**PROBLEM**. Below are the records. State how many of their lines hold the word "animation", and add nothing else.

Saved entries:
=====

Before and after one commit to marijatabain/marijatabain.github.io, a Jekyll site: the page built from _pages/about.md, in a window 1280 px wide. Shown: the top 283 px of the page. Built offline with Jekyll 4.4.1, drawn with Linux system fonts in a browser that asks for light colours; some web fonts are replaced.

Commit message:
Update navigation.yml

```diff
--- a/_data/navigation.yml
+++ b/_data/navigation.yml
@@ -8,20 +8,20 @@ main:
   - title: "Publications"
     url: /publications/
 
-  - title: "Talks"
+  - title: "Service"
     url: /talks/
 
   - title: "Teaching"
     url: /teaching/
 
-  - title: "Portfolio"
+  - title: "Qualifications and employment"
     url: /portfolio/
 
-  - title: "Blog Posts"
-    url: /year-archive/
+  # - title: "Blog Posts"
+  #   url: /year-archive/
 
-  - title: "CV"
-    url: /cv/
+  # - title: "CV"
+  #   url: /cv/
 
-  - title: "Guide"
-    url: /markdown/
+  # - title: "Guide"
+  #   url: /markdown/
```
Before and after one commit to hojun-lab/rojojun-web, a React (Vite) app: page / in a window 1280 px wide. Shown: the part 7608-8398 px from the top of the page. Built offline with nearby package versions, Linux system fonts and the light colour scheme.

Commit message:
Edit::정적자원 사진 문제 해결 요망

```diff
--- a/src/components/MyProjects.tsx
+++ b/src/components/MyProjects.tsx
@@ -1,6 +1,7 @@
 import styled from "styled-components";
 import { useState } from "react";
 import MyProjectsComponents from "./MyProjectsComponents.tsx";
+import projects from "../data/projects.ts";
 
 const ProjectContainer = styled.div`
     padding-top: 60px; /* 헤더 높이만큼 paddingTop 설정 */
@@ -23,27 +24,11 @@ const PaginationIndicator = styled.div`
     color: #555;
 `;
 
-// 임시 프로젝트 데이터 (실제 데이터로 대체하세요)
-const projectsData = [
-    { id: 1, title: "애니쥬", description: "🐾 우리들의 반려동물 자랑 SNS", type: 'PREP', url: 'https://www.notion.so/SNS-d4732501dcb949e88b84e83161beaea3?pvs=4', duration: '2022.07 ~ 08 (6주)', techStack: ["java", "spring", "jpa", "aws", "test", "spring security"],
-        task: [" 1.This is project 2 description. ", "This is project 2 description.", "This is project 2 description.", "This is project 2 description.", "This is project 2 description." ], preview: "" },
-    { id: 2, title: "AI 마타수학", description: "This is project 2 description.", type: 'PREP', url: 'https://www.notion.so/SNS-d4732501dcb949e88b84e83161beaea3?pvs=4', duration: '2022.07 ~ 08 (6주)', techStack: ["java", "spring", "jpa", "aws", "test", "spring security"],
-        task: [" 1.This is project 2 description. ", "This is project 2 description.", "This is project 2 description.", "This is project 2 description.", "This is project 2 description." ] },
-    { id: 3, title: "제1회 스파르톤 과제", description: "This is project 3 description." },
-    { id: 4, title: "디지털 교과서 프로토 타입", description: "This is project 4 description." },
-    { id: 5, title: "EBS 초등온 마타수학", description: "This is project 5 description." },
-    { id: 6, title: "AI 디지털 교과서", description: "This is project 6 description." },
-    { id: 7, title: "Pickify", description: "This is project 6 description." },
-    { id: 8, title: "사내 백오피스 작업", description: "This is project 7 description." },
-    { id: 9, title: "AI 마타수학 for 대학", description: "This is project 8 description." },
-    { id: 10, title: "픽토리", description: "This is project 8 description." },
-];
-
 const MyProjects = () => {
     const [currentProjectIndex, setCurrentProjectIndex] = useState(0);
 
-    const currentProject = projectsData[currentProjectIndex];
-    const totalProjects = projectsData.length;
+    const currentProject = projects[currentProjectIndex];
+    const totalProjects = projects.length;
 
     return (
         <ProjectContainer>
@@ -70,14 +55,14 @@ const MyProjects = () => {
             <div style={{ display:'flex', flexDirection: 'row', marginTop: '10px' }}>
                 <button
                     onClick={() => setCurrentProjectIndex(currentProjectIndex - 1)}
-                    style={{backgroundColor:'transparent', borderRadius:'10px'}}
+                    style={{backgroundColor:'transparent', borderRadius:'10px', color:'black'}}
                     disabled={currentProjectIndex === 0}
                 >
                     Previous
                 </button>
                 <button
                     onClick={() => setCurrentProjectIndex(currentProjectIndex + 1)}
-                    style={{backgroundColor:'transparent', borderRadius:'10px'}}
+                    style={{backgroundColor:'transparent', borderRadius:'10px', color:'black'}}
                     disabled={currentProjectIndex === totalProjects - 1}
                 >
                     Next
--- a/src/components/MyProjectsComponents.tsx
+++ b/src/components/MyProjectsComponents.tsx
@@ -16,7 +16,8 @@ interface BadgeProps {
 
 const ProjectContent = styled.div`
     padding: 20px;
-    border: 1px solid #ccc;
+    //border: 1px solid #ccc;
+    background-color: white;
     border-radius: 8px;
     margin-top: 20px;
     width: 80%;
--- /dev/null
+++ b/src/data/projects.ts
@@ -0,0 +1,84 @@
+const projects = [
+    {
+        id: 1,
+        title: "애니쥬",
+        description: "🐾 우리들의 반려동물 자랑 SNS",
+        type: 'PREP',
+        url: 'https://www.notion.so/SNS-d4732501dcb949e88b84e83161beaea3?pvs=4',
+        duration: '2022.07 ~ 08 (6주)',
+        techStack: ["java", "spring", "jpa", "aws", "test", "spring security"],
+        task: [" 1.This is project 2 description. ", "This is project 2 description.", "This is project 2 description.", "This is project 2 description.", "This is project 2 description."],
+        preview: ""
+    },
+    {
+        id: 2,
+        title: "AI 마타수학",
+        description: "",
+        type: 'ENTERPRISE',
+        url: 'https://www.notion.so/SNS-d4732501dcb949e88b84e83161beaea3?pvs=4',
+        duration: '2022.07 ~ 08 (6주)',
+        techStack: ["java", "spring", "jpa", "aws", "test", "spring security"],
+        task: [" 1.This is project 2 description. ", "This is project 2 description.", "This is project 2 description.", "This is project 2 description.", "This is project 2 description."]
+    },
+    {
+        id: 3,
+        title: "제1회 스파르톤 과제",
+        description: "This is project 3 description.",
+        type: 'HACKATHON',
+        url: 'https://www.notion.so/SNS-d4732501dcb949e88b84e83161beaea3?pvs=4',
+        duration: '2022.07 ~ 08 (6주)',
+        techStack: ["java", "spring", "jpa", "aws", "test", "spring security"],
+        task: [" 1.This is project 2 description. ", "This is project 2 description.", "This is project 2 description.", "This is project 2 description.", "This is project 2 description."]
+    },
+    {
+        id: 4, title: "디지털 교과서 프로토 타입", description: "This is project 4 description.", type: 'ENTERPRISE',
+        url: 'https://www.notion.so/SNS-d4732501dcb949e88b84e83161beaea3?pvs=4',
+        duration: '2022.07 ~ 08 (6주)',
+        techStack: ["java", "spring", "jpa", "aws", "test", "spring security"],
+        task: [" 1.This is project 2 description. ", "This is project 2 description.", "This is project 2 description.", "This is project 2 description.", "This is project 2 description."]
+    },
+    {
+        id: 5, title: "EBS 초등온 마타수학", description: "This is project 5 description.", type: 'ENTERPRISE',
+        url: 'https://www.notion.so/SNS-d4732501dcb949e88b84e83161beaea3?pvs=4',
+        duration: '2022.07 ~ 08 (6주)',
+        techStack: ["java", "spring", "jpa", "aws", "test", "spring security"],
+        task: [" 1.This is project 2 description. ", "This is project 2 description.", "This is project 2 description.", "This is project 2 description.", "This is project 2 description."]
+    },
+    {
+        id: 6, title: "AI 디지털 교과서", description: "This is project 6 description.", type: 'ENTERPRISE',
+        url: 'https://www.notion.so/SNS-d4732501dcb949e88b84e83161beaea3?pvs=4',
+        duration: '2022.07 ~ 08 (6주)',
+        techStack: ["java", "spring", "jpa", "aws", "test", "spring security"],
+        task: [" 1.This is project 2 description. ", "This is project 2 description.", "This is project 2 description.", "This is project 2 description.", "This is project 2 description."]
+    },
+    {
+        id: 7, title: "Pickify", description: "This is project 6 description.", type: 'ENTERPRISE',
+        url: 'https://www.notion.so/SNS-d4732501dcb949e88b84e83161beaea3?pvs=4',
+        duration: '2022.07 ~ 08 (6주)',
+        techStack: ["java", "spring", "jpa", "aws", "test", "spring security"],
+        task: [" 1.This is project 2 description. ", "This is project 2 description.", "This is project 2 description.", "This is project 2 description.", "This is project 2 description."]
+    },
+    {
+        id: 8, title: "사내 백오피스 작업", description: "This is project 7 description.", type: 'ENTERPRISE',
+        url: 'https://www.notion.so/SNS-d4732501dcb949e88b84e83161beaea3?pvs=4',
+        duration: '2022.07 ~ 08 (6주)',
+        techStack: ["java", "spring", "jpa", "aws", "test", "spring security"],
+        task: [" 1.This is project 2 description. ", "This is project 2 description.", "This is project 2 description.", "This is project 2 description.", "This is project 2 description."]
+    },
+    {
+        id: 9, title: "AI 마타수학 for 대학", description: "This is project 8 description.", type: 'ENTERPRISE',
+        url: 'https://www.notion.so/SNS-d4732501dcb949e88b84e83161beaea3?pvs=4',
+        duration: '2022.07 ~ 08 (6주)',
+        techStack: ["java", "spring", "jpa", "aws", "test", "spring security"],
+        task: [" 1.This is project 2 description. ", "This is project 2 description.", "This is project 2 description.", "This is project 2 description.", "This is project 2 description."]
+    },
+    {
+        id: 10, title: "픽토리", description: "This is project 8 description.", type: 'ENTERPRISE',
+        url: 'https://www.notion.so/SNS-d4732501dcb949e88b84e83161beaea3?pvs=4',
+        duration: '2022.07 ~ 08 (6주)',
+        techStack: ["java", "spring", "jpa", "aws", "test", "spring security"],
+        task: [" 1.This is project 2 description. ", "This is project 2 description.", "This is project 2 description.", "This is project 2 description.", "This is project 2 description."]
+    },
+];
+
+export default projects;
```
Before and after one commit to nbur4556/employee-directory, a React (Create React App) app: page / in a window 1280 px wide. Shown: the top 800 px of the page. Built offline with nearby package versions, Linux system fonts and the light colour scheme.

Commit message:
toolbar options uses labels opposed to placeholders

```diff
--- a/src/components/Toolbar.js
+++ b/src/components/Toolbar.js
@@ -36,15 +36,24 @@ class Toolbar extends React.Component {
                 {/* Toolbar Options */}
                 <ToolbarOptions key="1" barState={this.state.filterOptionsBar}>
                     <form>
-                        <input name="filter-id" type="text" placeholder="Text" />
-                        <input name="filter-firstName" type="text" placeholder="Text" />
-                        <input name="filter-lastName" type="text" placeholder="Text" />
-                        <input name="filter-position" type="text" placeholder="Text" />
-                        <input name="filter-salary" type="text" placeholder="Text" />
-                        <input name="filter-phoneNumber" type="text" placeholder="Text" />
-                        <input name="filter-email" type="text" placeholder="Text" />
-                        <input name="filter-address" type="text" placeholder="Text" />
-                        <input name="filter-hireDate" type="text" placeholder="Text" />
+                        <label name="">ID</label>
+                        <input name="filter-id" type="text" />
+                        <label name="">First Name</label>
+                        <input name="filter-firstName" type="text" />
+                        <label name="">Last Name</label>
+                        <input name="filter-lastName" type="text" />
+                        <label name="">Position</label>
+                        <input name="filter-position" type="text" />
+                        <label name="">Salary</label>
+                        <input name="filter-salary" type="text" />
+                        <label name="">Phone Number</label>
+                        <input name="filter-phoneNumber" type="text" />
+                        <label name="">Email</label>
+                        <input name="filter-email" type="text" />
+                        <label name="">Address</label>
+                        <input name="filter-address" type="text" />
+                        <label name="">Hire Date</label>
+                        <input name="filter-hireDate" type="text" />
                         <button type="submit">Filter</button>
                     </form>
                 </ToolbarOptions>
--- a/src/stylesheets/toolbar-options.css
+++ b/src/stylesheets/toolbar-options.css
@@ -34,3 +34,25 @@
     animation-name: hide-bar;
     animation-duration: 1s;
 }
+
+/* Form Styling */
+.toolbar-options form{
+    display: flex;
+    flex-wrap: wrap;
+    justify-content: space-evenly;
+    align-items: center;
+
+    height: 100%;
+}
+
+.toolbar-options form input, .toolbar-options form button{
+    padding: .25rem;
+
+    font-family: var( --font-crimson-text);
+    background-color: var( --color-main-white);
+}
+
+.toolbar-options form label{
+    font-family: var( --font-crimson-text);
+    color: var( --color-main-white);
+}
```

=====

**FINISHED TASK**. 2